►

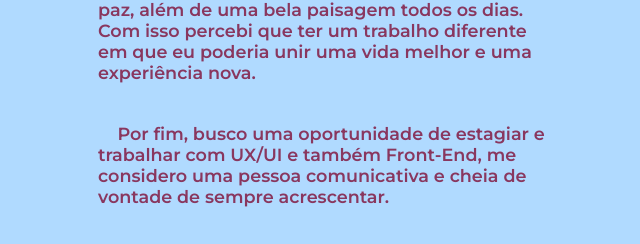
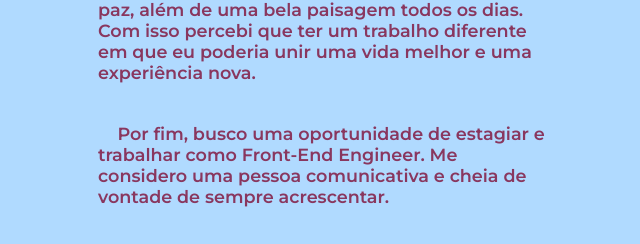
Before and after one commit to reetizzo/Portifolio-cssbasic, a plain HTML site: page about.html in a window 1280 px wide. Shown: the part 480-724 px from the top of the page, 94-734 px from the left. Drawn offline with nearby package versions, Linux system fonts and the light colour scheme.

Commit message:
Update about.html

```diff
--- a/about.html
+++ b/about.html
@@ -27,7 +27,7 @@
                 diferente em que eu poderia unir uma vida melhor e uma experiência nova.
             </h3>
             <h4>
-                    Por fim, busco uma oportunidade de estagiar e trabalhar com UX/UI e também Front-End, me considero uma pessoa comunicativa e cheia de vontade de sempre acrescentar.
+                    Por fim, busco uma oportunidade de estagiar e trabalhar como Front-End Engineer. Me considero uma pessoa comunicativa e cheia de vontade de sempre acrescentar.
             </h4>
             <h5>
                 OBRIGADA !
```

◄

* What to do: Using the material above, retype each entry exactly and omit the pictures.

* Result:
Before and after one commit to reetizzo/Portifolio-cssbasic, a plain HTML site: page about.html in a window 1280 px wide. Shown: the part 480-724 px from the top of the page, 94-734 px from the left. Drawn offline with nearby package versions, Linux system fonts and the light colour scheme.

Commit message:
Update about.html

```diff
--- a/about.html
+++ b/about.html
@@ -27,7 +27,7 @@
                 diferente em que eu poderia unir uma vida melhor e uma experiência nova.
             </h3>
             <h4>
-                    Por fim, busco uma oportunidade de estagiar e trabalhar com UX/UI e também Front-End, me considero uma pessoa comunicativa e cheia de vontade de sempre acrescentar.
+                    Por fim, busco uma oportunidade de estagiar e trabalhar como Front-End Engineer. Me considero uma pessoa comunicativa e cheia de vontade de sempre acrescentar.
             </h4>
             <h5>
                 OBRIGADA !
```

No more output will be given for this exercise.